Each line of the entries below that includes "Pihak" belongs in your answer.

Edit tracking data:
----

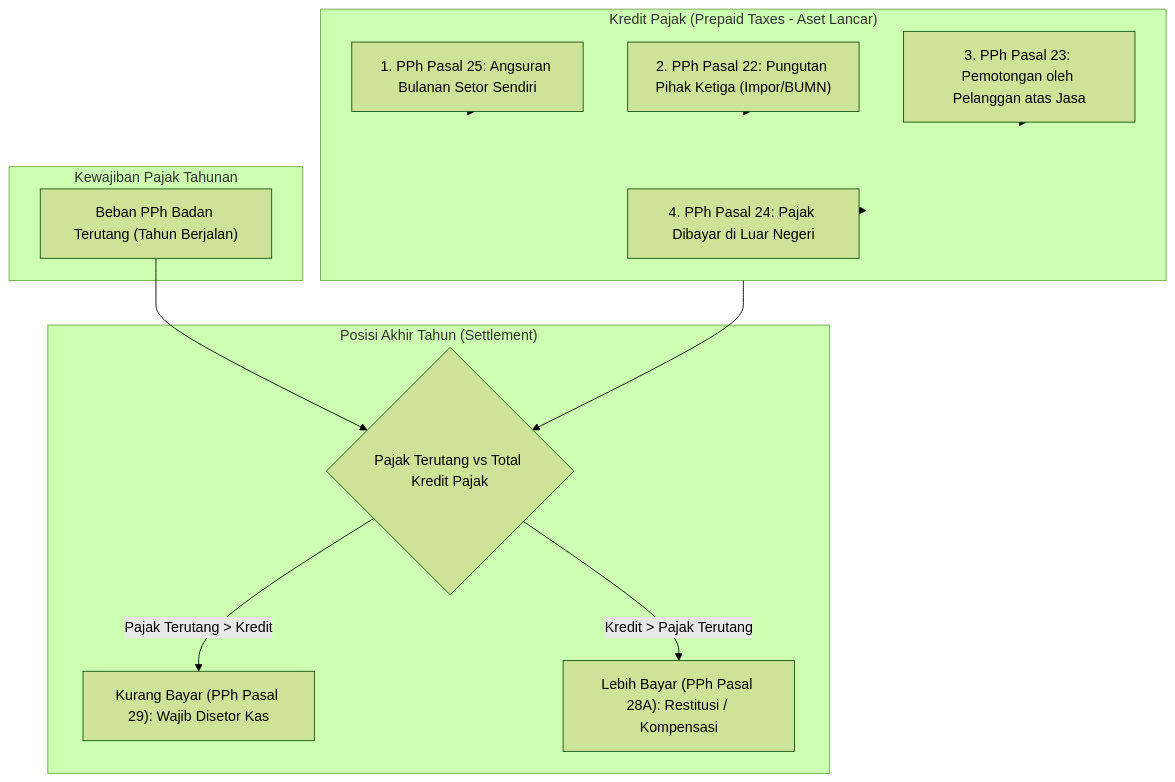
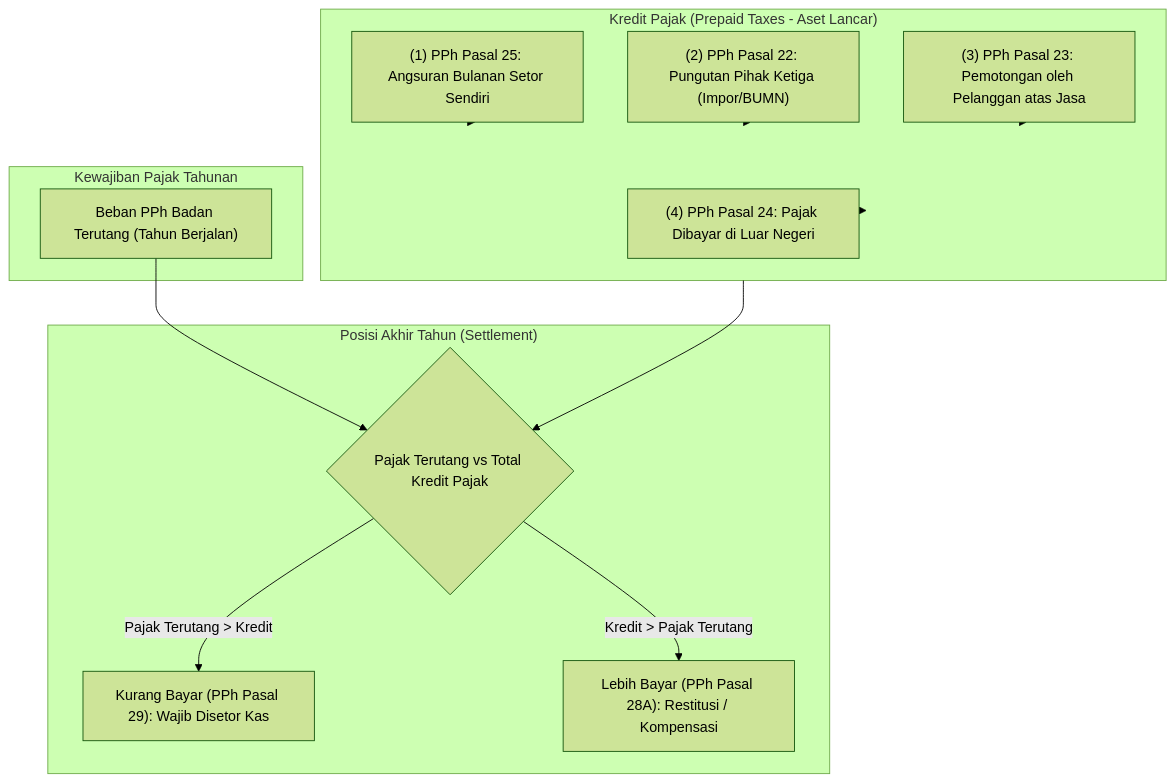
Before and after one commit to alimurrofid/erp-notes: the diagram in content/11-tax/corporate-tax-installment-and-prepayment.md, drawn with Mermaid (forest theme). The commit also changed 132 other files, not shown here.

````diff
--- a/content/11-tax/corporate-tax-installment-and-prepayment.md
+++ b/content/11-tax/corporate-tax-installment-and-prepayment.md
@@ -29,28 +29,28 @@
 ```mermaid
 flowchart TD
     subgraph AnnualLiability["Kewajiban Pajak Tahunan"]
         TaxExpense["Beban PPh Badan Terutang (Tahun Berjalan)"]
     end
 
     subgraph TaxCredits["Kredit Pajak (Prepaid Taxes - Aset Lancar)"]
-        PPh25["1. PPh Pasal 25: Angsuran Bulanan Setor Sendiri"]
-        PPh22["2. PPh Pasal 22: Pungutan Pihak Ketiga (Impor/BUMN)"]
-        PPh23["3. PPh Pasal 23: Pemotongan oleh Pelanggan atas Jasa"]
-        PPh24["4. PPh Pasal 24: Pajak Dibayar di Luar Negeri"]
+        PPh25["(1) PPh Pasal 25: Angsuran Bulanan Setor Sendiri"]
+        PPh22["(2) PPh Pasal 22: Pungutan Pihak Ketiga (Impor/BUMN)"]
+        PPh23["(3) PPh Pasal 23: Pemotongan oleh Pelanggan atas Jasa"]
+        PPh24["(4) PPh Pasal 24: Pajak Dibayar di Luar Negeri"]
     end
 
     subgraph FinalPosition["Posisi Akhir Tahun (Settlement)"]
         Compare{"Pajak Terutang vs Total Kredit Pajak"}
         PPh29["Kurang Bayar (PPh Pasal 29): Wajib Disetor Kas"]
         PPh28A["Lebih Bayar (PPh Pasal 28A): Restitusi / Kompensasi"]
     end
 
     TaxExpense --> Compare
     PPh25 --> TaxCredits
     PPh22 --> TaxCredits
     PPh23 --> TaxCredits
     PPh24 --> TaxCredits
     TaxCredits --> Compare
     Compare -- "Pajak Terutang > Kredit" --> PPh29
     Compare -- "Kredit > Pajak Terutang" --> PPh28A
 ```
````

----

Task answer:
-        PPh22["2. PPh Pasal 22: Pungutan Pihak Ketiga (Impor/BUMN)"]
+        PPh22["(2) PPh Pasal 22: Pungutan Pihak Ketiga (Impor/BUMN)"]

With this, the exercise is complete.